“Dorman Square will serve no useful purpose and will not result in any positive contribution to the community,” Nelson said.

Representatives from the Department of Transportation refused to comment or explain why the agency asked to have the vote postponed — but promised that no major changes were being considered for the plaza.

Supporters of the plan said they had no problem with the city taking more time to carefully consider the situation.

“It’s just part of the due process,” said Linda Goodman, the director of the Midwood Development Corporation, which developed the plaza plan along with the city. “Hopefully they will present additional facts about the traffic and then a good decision can be made.”

Berk said CB14 would most likely vote on the plan on May 14, provided that the city hasn’t made any significant changes that would warrant another hearing.

Reach reporter Eli Rosenberg at erosenberg@cnglocal.com or by calling (718) 260-2531. And follow him at twitter.com/emrosenberg.

Reader Feedback

Bernstein from Midwood says:
I hope this project continues ahead. Midwood's residents, especially senior citizens, would benefit from a plaza for more seating and a place to get out of the house to get some sun while shopping along the street.

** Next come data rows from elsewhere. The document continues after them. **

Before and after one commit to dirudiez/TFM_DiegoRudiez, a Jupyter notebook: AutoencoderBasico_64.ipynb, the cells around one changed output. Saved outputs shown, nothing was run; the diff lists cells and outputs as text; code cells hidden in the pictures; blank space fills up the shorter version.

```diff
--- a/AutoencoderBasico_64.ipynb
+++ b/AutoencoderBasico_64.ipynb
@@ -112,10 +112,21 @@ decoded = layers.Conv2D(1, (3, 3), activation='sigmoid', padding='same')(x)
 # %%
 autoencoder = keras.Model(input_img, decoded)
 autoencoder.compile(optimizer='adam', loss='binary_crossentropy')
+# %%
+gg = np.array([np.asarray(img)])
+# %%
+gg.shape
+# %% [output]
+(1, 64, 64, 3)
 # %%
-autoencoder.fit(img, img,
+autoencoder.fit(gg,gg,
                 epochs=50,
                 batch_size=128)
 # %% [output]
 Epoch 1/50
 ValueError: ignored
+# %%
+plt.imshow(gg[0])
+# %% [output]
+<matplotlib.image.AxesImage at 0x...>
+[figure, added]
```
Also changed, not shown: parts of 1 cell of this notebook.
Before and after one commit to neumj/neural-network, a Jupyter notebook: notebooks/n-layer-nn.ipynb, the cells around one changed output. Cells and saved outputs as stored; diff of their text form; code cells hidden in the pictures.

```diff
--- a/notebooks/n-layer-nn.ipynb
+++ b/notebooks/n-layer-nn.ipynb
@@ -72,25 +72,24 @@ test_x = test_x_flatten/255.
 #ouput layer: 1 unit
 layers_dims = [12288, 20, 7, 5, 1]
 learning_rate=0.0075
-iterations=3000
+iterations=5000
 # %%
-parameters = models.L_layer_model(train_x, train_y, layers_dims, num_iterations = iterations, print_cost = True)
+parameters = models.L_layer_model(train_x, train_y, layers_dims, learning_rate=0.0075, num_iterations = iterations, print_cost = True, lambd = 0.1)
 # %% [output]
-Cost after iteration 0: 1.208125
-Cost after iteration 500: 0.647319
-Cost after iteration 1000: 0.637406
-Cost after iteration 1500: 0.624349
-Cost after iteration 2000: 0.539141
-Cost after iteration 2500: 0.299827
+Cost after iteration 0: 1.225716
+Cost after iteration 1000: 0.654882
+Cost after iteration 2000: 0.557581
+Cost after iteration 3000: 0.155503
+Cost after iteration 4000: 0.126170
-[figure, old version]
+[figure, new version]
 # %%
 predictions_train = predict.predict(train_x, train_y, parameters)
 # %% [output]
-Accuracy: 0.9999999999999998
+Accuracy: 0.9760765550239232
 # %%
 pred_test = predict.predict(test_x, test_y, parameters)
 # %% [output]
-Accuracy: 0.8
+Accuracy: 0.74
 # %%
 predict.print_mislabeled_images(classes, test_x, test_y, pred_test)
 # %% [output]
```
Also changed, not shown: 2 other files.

I've been to another DOT plaza near downtown Brooklyn and it's great. Very positive. My fingers are crossed.
May 1, 2012, 1:33 pm
Ruth from Nearby says:
I think it's laughable that there's a "controversy" here. This is a tiny street. Why woulds the Council Person be against a park that makes it easier for older people to get rest while shopping?
May 1, 2012, 5:27 pm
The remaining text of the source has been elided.